* Required work *
Answer with a number only, stating how many lines of the records hold the word "fontStyle".

* Excerpted records *
○ ○ ○ ○

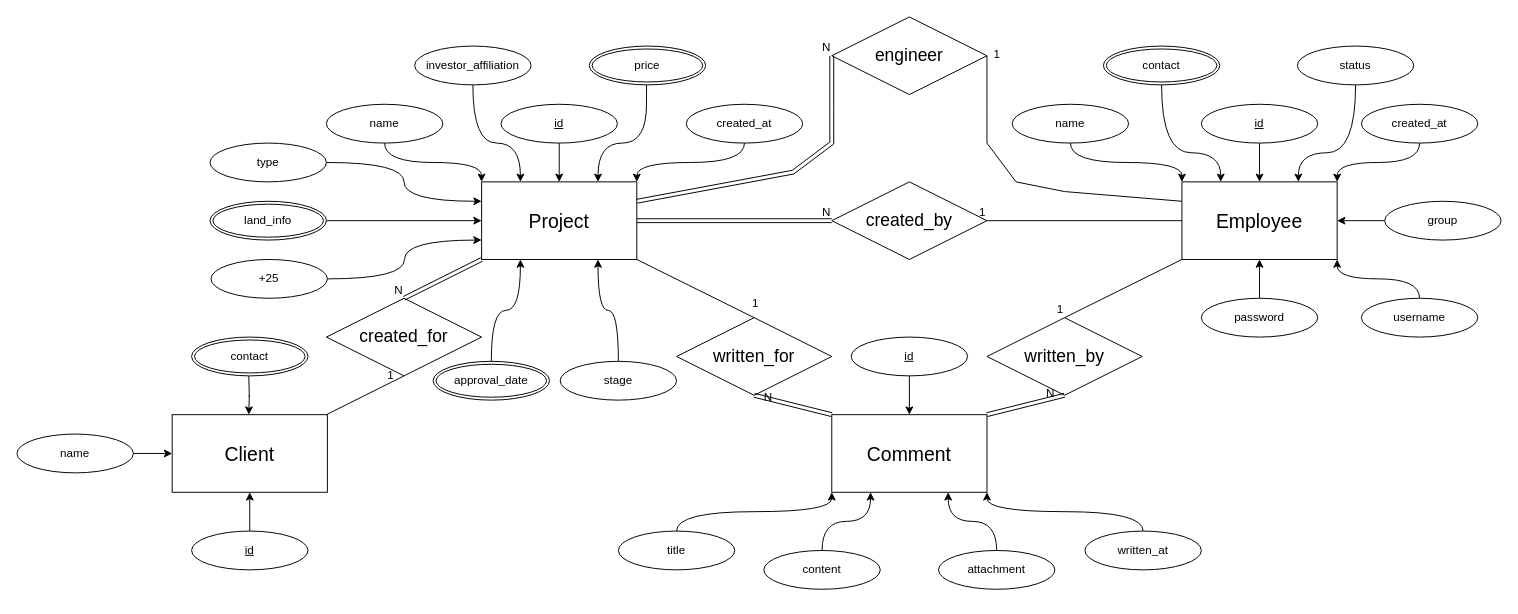
Earlier version of the draw.io diagram Diagrams/AlJarrash_ERD.drawio (hameed-m/Al-Jarrash). Source tidied: cells renumbered, new cells numbered last; positions are measured from the earlier drawing's top-left corner, leaving out a move shared by most shapes. Both pictures are drawn from the tidied source at 97%, with x=0, y=0 at pixel (16, 16).
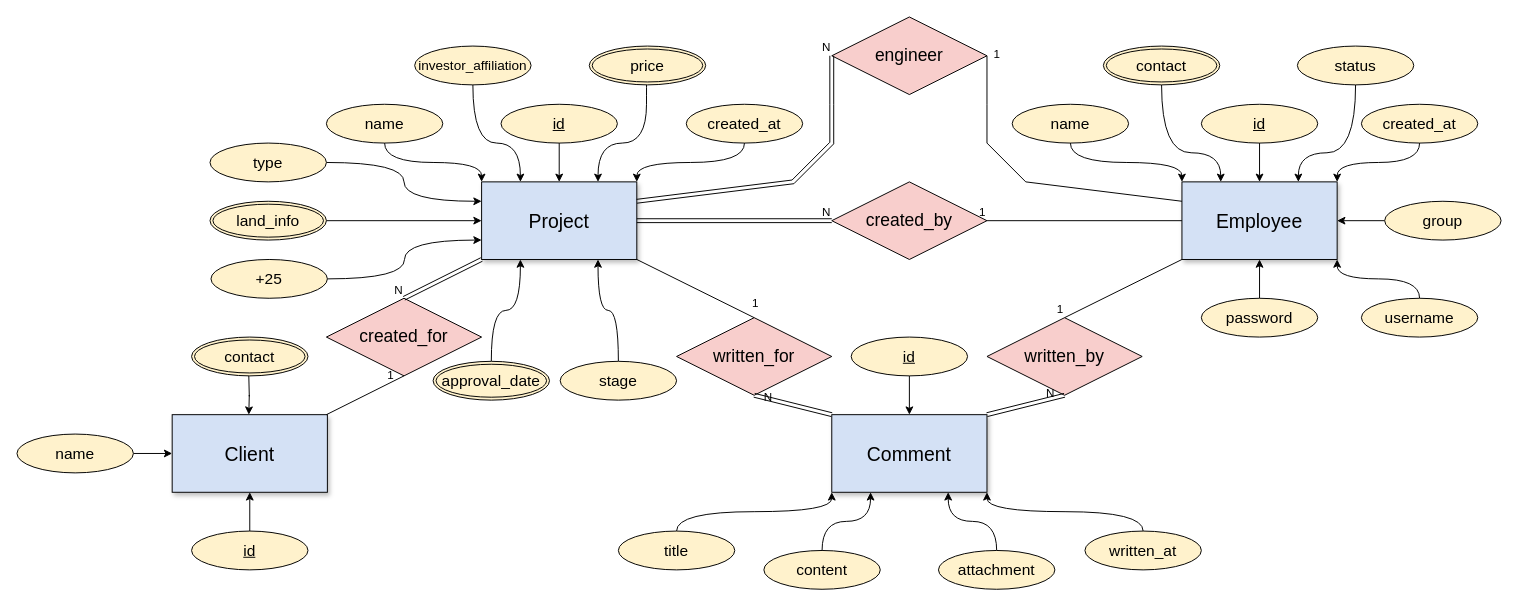
The same page after the edit.

Change to the diagram source:
```diff
@@
-    <mxCell id="2" value="&lt;font style=&quot;font-size: 20px;&quot;&gt;Project&lt;/font&gt;" style="whiteSpace=wrap;html=1;align=center;" parent="1" vertex="1">
+    <mxCell id="2" value="&lt;font style=&quot;font-size: 20px;&quot;&gt;Project&lt;/font&gt;" style="whiteSpace=wrap;html=1;align=center;fillColor=#D4E1F5;shadow=1;" parent="1" vertex="1">
       <mxGeometry x="479" y="170" width="160" height="80" as="geometry" />
     </mxCell>
-    <mxCell id="3" value="&lt;font style=&quot;font-size: 20px;&quot;&gt;Client&lt;/font&gt;" style="whiteSpace=wrap;html=1;align=center;" parent="1" vertex="1">
+    <mxCell id="3" value="&lt;font style=&quot;font-size: 20px;&quot;&gt;Client&lt;/font&gt;" style="whiteSpace=wrap;html=1;align=center;fillColor=#D4E1F5;shadow=1;" parent="1" vertex="1">
       <mxGeometry x="160" y="410" width="160" height="80" as="geometry" />
     </mxCell>
-    <mxCell id="4" value="&lt;font style=&quot;font-size: 20px;&quot;&gt;Employee&lt;/font&gt;" style="whiteSpace=wrap;html=1;align=center;" parent="1" vertex="1">
+    <mxCell id="4" value="&lt;font style=&quot;font-size: 20px;&quot;&gt;Employee&lt;/font&gt;" style="whiteSpace=wrap;html=1;align=center;fillColor=#D4E1F5;shadow=1;" parent="1" vertex="1">
       <mxGeometry x="1201" y="170" width="160" height="80" as="geometry" />
     </mxCell>
-    <mxCell id="5" value="&lt;font style=&quot;font-size: 20px;&quot;&gt;Comment&lt;/font&gt;" style="whiteSpace=wrap;html=1;align=center;" parent="1" vertex="1">
+    <mxCell id="5" value="&lt;font style=&quot;font-size: 20px;&quot;&gt;Comment&lt;/font&gt;" style="whiteSpace=wrap;html=1;align=center;fillColor=#D4E1F5;shadow=1;" parent="1" vertex="1">
       <mxGeometry x="840" y="410" width="160" height="80" as="geometry" />
     </mxCell>
@@
-    <mxCell id="7" value="name" style="ellipse;whiteSpace=wrap;html=1;align=center;" parent="1" vertex="1">
+    <mxCell id="7" value="&lt;font style=&quot;font-size: 16px;&quot;&gt;name&lt;/font&gt;" style="ellipse;whiteSpace=wrap;html=1;align=center;fillColor=#FFF2CC;" parent="1" vertex="1">
       <mxGeometry x="319" y="90" width="120" height="40" as="geometry" />
     </mxCell>
@@
-    <mxCell id="9" value="id" style="ellipse;whiteSpace=wrap;html=1;align=center;fontStyle=4;" parent="1" vertex="1">
+    <mxCell id="9" value="&lt;font style=&quot;font-size: 16px;&quot;&gt;id&lt;/font&gt;" style="ellipse;whiteSpace=wrap;html=1;align=center;fontStyle=4;fillColor=#FFF2CC;" parent="1" vertex="1">
       <mxGeometry x="499" y="90" width="120" height="40" as="geometry" />
     </mxCell>
@@
-    <mxCell id="11" value="created_at" style="ellipse;whiteSpace=wrap;html=1;align=center;" parent="1" vertex="1">
+    <mxCell id="11" value="&lt;font style=&quot;font-size: 16px;&quot;&gt;created_at&lt;/font&gt;" style="ellipse;whiteSpace=wrap;html=1;align=center;fillColor=#FFF2CC;" parent="1" vertex="1">
       <mxGeometry x="690" y="90" width="120" height="40" as="geometry" />
     </mxCell>
-    <mxCell id="12" value="&lt;span style=&quot;font-size: 18px;&quot;&gt;written_for&lt;/span&gt;" style="shape=rhombus;perimeter=rhombusPerimeter;whiteSpace=wrap;html=1;align=center;" parent="1" vertex="1">
+    <mxCell id="12" value="&lt;span style=&quot;font-size: 18px;&quot;&gt;written_for&lt;/span&gt;" style="shape=rhombus;perimeter=rhombusPerimeter;whiteSpace=wrap;html=1;align=center;fillColor=#F8CECC;" parent="1" vertex="1">
       <mxGeometry x="680" y="310" width="160" height="80" as="geometry" />
     </mxCell>
-    <mxCell id="13" value="&lt;font style=&quot;font-size: 18px;&quot;&gt;written_by&lt;/font&gt;" style="shape=rhombus;perimeter=rhombusPerimeter;whiteSpace=wrap;html=1;align=center;" parent="1" vertex="1">
+    <mxCell id="13" value="&lt;font style=&quot;font-size: 18px;&quot;&gt;written_by&lt;/font&gt;" style="shape=rhombus;perimeter=rhombusPerimeter;whiteSpace=wrap;html=1;align=center;fillColor=#F8CECC;" parent="1" vertex="1">
       <mxGeometry x="1000" y="310" width="160" height="80" as="geometry" />
     </mxCell>
-    <mxCell id="14" value="&lt;font style=&quot;font-size: 18px;&quot;&gt;created_by&lt;/font&gt;" style="shape=rhombus;perimeter=rhombusPerimeter;whiteSpace=wrap;html=1;align=center;" parent="1" vertex="1">
+    <mxCell id="14" value="&lt;font style=&quot;font-size: 18px;&quot;&gt;created_by&lt;/font&gt;" style="shape=rhombus;perimeter=rhombusPerimeter;whiteSpace=wrap;html=1;align=center;fillColor=#F8CECC;" parent="1" vertex="1">
       <mxGeometry x="840" y="170" width="160" height="80" as="geometry" />
     </mxCell>
@@
-    <mxCell id="28" value="id" style="ellipse;whiteSpace=wrap;html=1;align=center;fontStyle=4;" parent="1" vertex="1">
+    <mxCell id="28" value="&lt;font style=&quot;font-size: 16px;&quot;&gt;id&lt;/font&gt;" style="ellipse;whiteSpace=wrap;html=1;align=center;fontStyle=4;fillColor=#FFF2CC;" parent="1" vertex="1">
       <mxGeometry x="860" y="330" width="120" height="40" as="geometry" />
     </mxCell>
@@
-    <mxCell id="30" value="title" style="ellipse;whiteSpace=wrap;html=1;align=center;" parent="1" vertex="1">
+    <mxCell id="30" value="&lt;font style=&quot;font-size: 16px;&quot;&gt;title&lt;/font&gt;" style="ellipse;whiteSpace=wrap;html=1;align=center;fillColor=#FFF2CC;" parent="1" vertex="1">
       <mxGeometry x="620" y="530" width="120" height="40" as="geometry" />
     </mxCell>
@@
-    <mxCell id="33" value="content" style="ellipse;whiteSpace=wrap;html=1;align=center;" parent="1" vertex="1">
+    <mxCell id="33" value="&lt;font style=&quot;font-size: 16px;&quot;&gt;content&lt;/font&gt;" style="ellipse;whiteSpace=wrap;html=1;align=center;fillColor=#FFF2CC;" parent="1" vertex="1">
       <mxGeometry x="770" y="550" width="120" height="40" as="geometry" />
     </mxCell>
-    <mxCell id="34" value="&lt;span style=&quot;font-size: 18px;&quot;&gt;created_for&lt;/span&gt;" style="shape=rhombus;perimeter=rhombusPerimeter;whiteSpace=wrap;html=1;align=center;" parent="1" vertex="1">
+    <mxCell id="34" value="&lt;span style=&quot;font-size: 18px;&quot;&gt;created_for&lt;/span&gt;" style="shape=rhombus;perimeter=rhombusPerimeter;whiteSpace=wrap;html=1;align=center;fillColor=#F8CECC;" parent="1" vertex="1">
       <mxGeometry x="319" y="290" width="160" height="80" as="geometry" />
     </mxCell>
@@
-    <mxCell id="40" value="id" style="ellipse;whiteSpace=wrap;html=1;align=center;fontStyle=4;" parent="1" vertex="1">
+    <mxCell id="40" value="&lt;font style=&quot;font-size: 16px;&quot;&gt;id&lt;/font&gt;" style="ellipse;whiteSpace=wrap;html=1;align=center;fontStyle=4;fillColor=#FFF2CC;" parent="1" vertex="1">
       <mxGeometry x="1221" y="90" width="120" height="40" as="geometry" />
     </mxCell>
@@
-    <mxCell id="42" value="name" style="ellipse;whiteSpace=wrap;html=1;align=center;" parent="1" vertex="1">
+    <mxCell id="42" value="&lt;font style=&quot;font-size: 16px;&quot;&gt;name&lt;/font&gt;" style="ellipse;whiteSpace=wrap;html=1;align=center;fillColor=#FFF2CC;" parent="1" vertex="1">
       <mxGeometry x="1026" y="90" width="120" height="40" as="geometry" />
     </mxCell>
@@
-    <mxCell id="45" value="created_at" style="ellipse;whiteSpace=wrap;html=1;align=center;" parent="1" vertex="1">
+    <mxCell id="45" value="&lt;font style=&quot;font-size: 16px;&quot;&gt;created_at&lt;/font&gt;" style="ellipse;whiteSpace=wrap;html=1;align=center;fillColor=#FFF2CC;" parent="1" vertex="1">
       <mxGeometry x="1386" y="90" width="120" height="40" as="geometry" />
     </mxCell>
@@
-    <mxCell id="47" value="status" style="ellipse;whiteSpace=wrap;html=1;align=center;" parent="1" vertex="1">
+    <mxCell id="47" value="&lt;font style=&quot;font-size: 16px;&quot;&gt;status&lt;/font&gt;" style="ellipse;whiteSpace=wrap;html=1;align=center;fillColor=#FFF2CC;" parent="1" vertex="1">
       <mxGeometry x="1320" y="30" width="120" height="40" as="geometry" />
     </mxCell>
@@
-    <mxCell id="49" value="group" style="ellipse;whiteSpace=wrap;html=1;align=center;" parent="1" vertex="1">
+    <mxCell id="49" value="&lt;font style=&quot;font-size: 16px;&quot;&gt;group&lt;/font&gt;" style="ellipse;whiteSpace=wrap;html=1;align=center;fillColor=#FFF2CC;" parent="1" vertex="1">
       <mxGeometry x="1410" y="190" width="120" height="40" as="geometry" />
     </mxCell>
@@
-    <mxCell id="51" value="contact" style="ellipse;shape=doubleEllipse;margin=3;whiteSpace=wrap;html=1;align=center;" parent="1" vertex="1">
+    <mxCell id="51" value="&lt;font style=&quot;font-size: 16px;&quot;&gt;contact&lt;/font&gt;" style="ellipse;shape=doubleEllipse;margin=3;whiteSpace=wrap;html=1;align=center;fillColor=#FFF2CC;" parent="1" vertex="1">
       <mxGeometry x="1120" y="30" width="120" height="40" as="geometry" />
     </mxCell>
@@
-    <mxCell id="53" value="password" style="ellipse;whiteSpace=wrap;html=1;align=center;" parent="1" vertex="1">
+    <mxCell id="53" value="&lt;font style=&quot;font-size: 16px;&quot;&gt;password&lt;/font&gt;" style="ellipse;whiteSpace=wrap;html=1;align=center;fillColor=#FFF2CC;" parent="1" vertex="1">
       <mxGeometry x="1221" y="290" width="120" height="40" as="geometry" />
     </mxCell>
@@
-    <mxCell id="55" value="username" style="ellipse;whiteSpace=wrap;html=1;align=center;" parent="1" vertex="1">
+    <mxCell id="55" value="&lt;font style=&quot;font-size: 16px;&quot;&gt;username&lt;/font&gt;" style="ellipse;whiteSpace=wrap;html=1;align=center;fillColor=#FFF2CC;" parent="1" vertex="1">
       <mxGeometry x="1386" y="290" width="120" height="40" as="geometry" />
     </mxCell>
@@
-    <mxCell id="57" value="id" style="ellipse;whiteSpace=wrap;html=1;align=center;fontStyle=4;" parent="1" vertex="1">
+    <mxCell id="57" value="&lt;font style=&quot;font-size: 16px;&quot;&gt;id&lt;/font&gt;" style="ellipse;whiteSpace=wrap;html=1;align=center;fontStyle=4;fillColor=#FFF2CC;" parent="1" vertex="1">
       <mxGeometry x="180" y="530" width="120" height="40" as="geometry" />
     </mxCell>
@@
-    <mxCell id="59" value="name" style="ellipse;whiteSpace=wrap;html=1;align=center;" parent="1" vertex="1">
+    <mxCell id="59" value="&lt;font style=&quot;font-size: 16px;&quot;&gt;name&lt;/font&gt;" style="ellipse;whiteSpace=wrap;html=1;align=center;fillColor=#FFF2CC;" parent="1" vertex="1">
       <mxGeometry y="430" width="120" height="40" as="geometry" />
     </mxCell>
@@
-    <mxCell id="61" value="contact" style="ellipse;shape=doubleEllipse;margin=3;whiteSpace=wrap;html=1;align=center;" parent="1" vertex="1">
+    <mxCell id="61" value="&lt;font style=&quot;font-size: 16px;&quot;&gt;contact&lt;/font&gt;" style="ellipse;shape=doubleEllipse;margin=3;whiteSpace=wrap;html=1;align=center;fillColor=#FFF2CC;" parent="1" vertex="1">
       <mxGeometry x="180" y="330" width="120" height="40" as="geometry" />
     </mxCell>
@@
-    <mxCell id="63" value="attachment" style="ellipse;whiteSpace=wrap;html=1;align=center;" parent="1" vertex="1">
+    <mxCell id="63" value="&lt;font style=&quot;font-size: 16px;&quot;&gt;attachment&lt;/font&gt;" style="ellipse;whiteSpace=wrap;html=1;align=center;fillColor=#FFF2CC;" parent="1" vertex="1">
       <mxGeometry x="950" y="550" width="120" height="40" as="geometry" />
     </mxCell>
@@
-    <mxCell id="65" value="type" style="ellipse;whiteSpace=wrap;html=1;align=center;" parent="1" vertex="1">
+    <mxCell id="65" value="&lt;font style=&quot;font-size: 16px;&quot;&gt;type&lt;/font&gt;" style="ellipse;whiteSpace=wrap;html=1;align=center;fillColor=#FFF2CC;" parent="1" vertex="1">
       <mxGeometry x="199" y="130" width="120" height="40" as="geometry" />
     </mxCell>
@@
-    <mxCell id="67" value="land_info" style="ellipse;shape=doubleEllipse;margin=3;whiteSpace=wrap;html=1;align=center;" parent="1" vertex="1">
+    <mxCell id="67" value="&lt;font style=&quot;font-size: 16px;&quot;&gt;land_info&lt;/font&gt;" style="ellipse;shape=doubleEllipse;margin=3;whiteSpace=wrap;html=1;align=center;fillColor=#FFF2CC;" parent="1" vertex="1">
       <mxGeometry x="199" y="190" width="120" height="40" as="geometry" />
     </mxCell>
-    <mxCell id="68" value="&lt;font style=&quot;font-size: 18px;&quot;&gt;engineer&lt;/font&gt;" style="shape=rhombus;perimeter=rhombusPerimeter;whiteSpace=wrap;html=1;align=center;" parent="1" vertex="1">
+    <mxCell id="68" value="&lt;font style=&quot;font-size: 18px;&quot;&gt;engineer&lt;/font&gt;" style="shape=rhombus;perimeter=rhombusPerimeter;whiteSpace=wrap;html=1;align=center;fillColor=#F8CECC;" parent="1" vertex="1">
       <mxGeometry x="840" width="160" height="80" as="geometry" />
     </mxCell>
     <mxCell id="69" style="endArrow=none;html=1;rounded=0;entryX=1;entryY=0.5;entryDx=0;entryDy=0;exitX=0;exitY=0.25;exitDx=0;exitDy=0;" parent="1" edge="1" source="4" target="68">
       <mxGeometry relative="1" as="geometry">
         <Array as="points">
-          <mxPoint x="1080" y="180" />
-          <mxPoint x="1030" y="170" />
+          <mxPoint x="1040" y="170" />
           <mxPoint x="1000" y="130" />
           <mxPoint x="1000" y="90" />
         </Array>
       </mxGeometry>
     </mxCell>
@@
     <mxCell id="71" style="shape=link;html=1;rounded=0;entryX=0;entryY=0.5;entryDx=0;entryDy=0;exitX=1;exitY=0.25;exitDx=0;exitDy=0;" parent="1" edge="1" source="2" target="68">
       <mxGeometry relative="1" as="geometry">
         <Array as="points">
-          <mxPoint x="800" y="160" />
+          <mxPoint x="800" y="170" />
           <mxPoint x="840" y="130" />
           <mxPoint x="840" y="90" />
         </Array>
       </mxGeometry>
     </mxCell>
@@
-    <mxCell id="74" value="approval_date" style="ellipse;shape=doubleEllipse;margin=3;whiteSpace=wrap;html=1;align=center;" parent="1" vertex="1">
+    <mxCell id="74" value="&lt;font style=&quot;font-size: 16px;&quot;&gt;approval_date&lt;/font&gt;" style="ellipse;shape=doubleEllipse;margin=3;whiteSpace=wrap;html=1;align=center;fillColor=#FFF2CC;" parent="1" vertex="1">
       <mxGeometry x="429" y="355" width="120" height="40" as="geometry" />
     </mxCell>
@@
-    <mxCell id="76" value="+25" style="ellipse;whiteSpace=wrap;html=1;align=center;" parent="1" vertex="1">
+    <mxCell id="76" value="&lt;font style=&quot;font-size: 16px;&quot;&gt;+25&lt;/font&gt;" style="ellipse;whiteSpace=wrap;html=1;align=center;fillColor=#FFF2CC;" parent="1" vertex="1">
       <mxGeometry x="200" y="250" width="120" height="40" as="geometry" />
     </mxCell>
@@
-    <mxCell id="78" value="investor_affiliation" style="ellipse;whiteSpace=wrap;html=1;align=center;" parent="1" vertex="1">
+    <mxCell id="78" value="&lt;font style=&quot;font-size: 14px;&quot;&gt;investor_affiliation&lt;/font&gt;" style="ellipse;whiteSpace=wrap;html=1;align=center;fillColor=#FFF2CC;" parent="1" vertex="1">
       <mxGeometry x="410" y="30" width="120" height="40" as="geometry" />
     </mxCell>
-    <mxCell id="79" value="price" style="ellipse;shape=doubleEllipse;margin=3;whiteSpace=wrap;html=1;align=center;" parent="1" vertex="1">
+    <mxCell id="79" value="&lt;font style=&quot;font-size: 16px;&quot;&gt;price&lt;/font&gt;" style="ellipse;shape=doubleEllipse;margin=3;whiteSpace=wrap;html=1;align=center;fillColor=#FFF2CC;" parent="1" vertex="1">
       <mxGeometry x="590" y="30" width="120" height="40" as="geometry" />
     </mxCell>
-    <mxCell id="80" value="written_at" style="ellipse;whiteSpace=wrap;html=1;align=center;" parent="1" vertex="1">
+    <mxCell id="80" value="&lt;font style=&quot;font-size: 16px;&quot;&gt;written_at&lt;/font&gt;" style="ellipse;whiteSpace=wrap;html=1;align=center;fillColor=#FFF2CC;" parent="1" vertex="1">
       <mxGeometry x="1101" y="530" width="120" height="40" as="geometry" />
     </mxCell>
@@
-    <mxCell id="83" value="stage" style="ellipse;whiteSpace=wrap;html=1;align=center;" parent="1" vertex="1">
+    <mxCell id="83" value="&lt;font style=&quot;font-size: 16px;&quot;&gt;stage&lt;/font&gt;" style="ellipse;whiteSpace=wrap;html=1;align=center;fillColor=#FFF2CC;" parent="1" vertex="1">
       <mxGeometry x="560" y="355" width="120" height="40" as="geometry" />
     </mxCell>
```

○ ○ ○ ○

* Written answer *
8